Following Santrich’s arrest, Márquez abandoned his congressional seat and, shortly afterwards, removed himself from public view. The JEP ordered Santrich’s release in May 2019 after US authorities failed to produce requested evidence over when the alleged crimes took place. Santrich briefly went to the Tierra Grata reincorporation zone in César, northern Colombia, and from there to whereabouts unknown. In August 2019, Santrich and Márquez appeared in a video among a group of armed men wearing military-style attire. Márquez announced they were withdrawing from the peace process and returning to armed struggle. The video received wide media coverage in Colombia and saw both men ejected from the JEP where they had been slated to provide testimony about their roles in the conflict.

With 342 former FARC guerrillas murdered in the six years since the signing of the peace agreement in November 2016, the Truth Commission warns that the spread of ‘dissident’ groups (of which there were 23 in 2022) ‘impacts directly on the security of signatories to the Agreement and, by this measure, represents a continuation of cycles of violence.’ Colombian authorities have released figures showing ‘dissident’ groups to be responsible for a significant proportion of attacks against former guerrillas in the peace process. The Truth Commission attributes Santrich’s arrest as a direct factor in the expansion of ‘dissident’ groups.

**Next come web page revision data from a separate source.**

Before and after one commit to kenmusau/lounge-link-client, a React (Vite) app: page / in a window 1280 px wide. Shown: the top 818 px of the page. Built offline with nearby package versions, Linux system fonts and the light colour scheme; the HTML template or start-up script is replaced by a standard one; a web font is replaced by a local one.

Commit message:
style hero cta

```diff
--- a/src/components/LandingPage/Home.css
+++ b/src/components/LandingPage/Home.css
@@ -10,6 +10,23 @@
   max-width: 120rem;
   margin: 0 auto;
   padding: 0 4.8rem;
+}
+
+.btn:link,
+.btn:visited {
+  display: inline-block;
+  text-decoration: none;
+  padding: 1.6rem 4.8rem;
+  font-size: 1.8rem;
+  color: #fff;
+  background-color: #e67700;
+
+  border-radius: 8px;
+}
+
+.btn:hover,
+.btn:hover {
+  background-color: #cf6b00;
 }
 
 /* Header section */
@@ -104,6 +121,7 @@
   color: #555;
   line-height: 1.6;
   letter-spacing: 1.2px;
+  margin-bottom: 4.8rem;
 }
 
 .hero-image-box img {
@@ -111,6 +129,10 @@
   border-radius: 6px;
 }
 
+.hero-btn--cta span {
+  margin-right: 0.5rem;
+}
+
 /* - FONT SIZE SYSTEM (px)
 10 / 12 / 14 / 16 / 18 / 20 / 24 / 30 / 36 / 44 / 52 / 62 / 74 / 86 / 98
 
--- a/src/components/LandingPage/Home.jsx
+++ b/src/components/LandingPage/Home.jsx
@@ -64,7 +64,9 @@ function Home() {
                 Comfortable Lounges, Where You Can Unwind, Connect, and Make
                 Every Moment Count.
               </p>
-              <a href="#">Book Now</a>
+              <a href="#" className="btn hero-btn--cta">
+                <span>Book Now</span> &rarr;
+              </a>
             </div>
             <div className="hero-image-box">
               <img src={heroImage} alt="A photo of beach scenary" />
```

On 12 May 2021, the Supreme Court greenlighted the extradition of Santrich. This followed the JEP’s expulsion of Santrich in September 2019 over his rearmament one month earlier, a move which nullified legal protection from extradition. With the US warrant still active, the courts ruled that he could be sent there to stand trial. However, Santrich was killed five days later in an armed raid whose circumstances remain publicly unclear, as does the identity of who was behind the operation.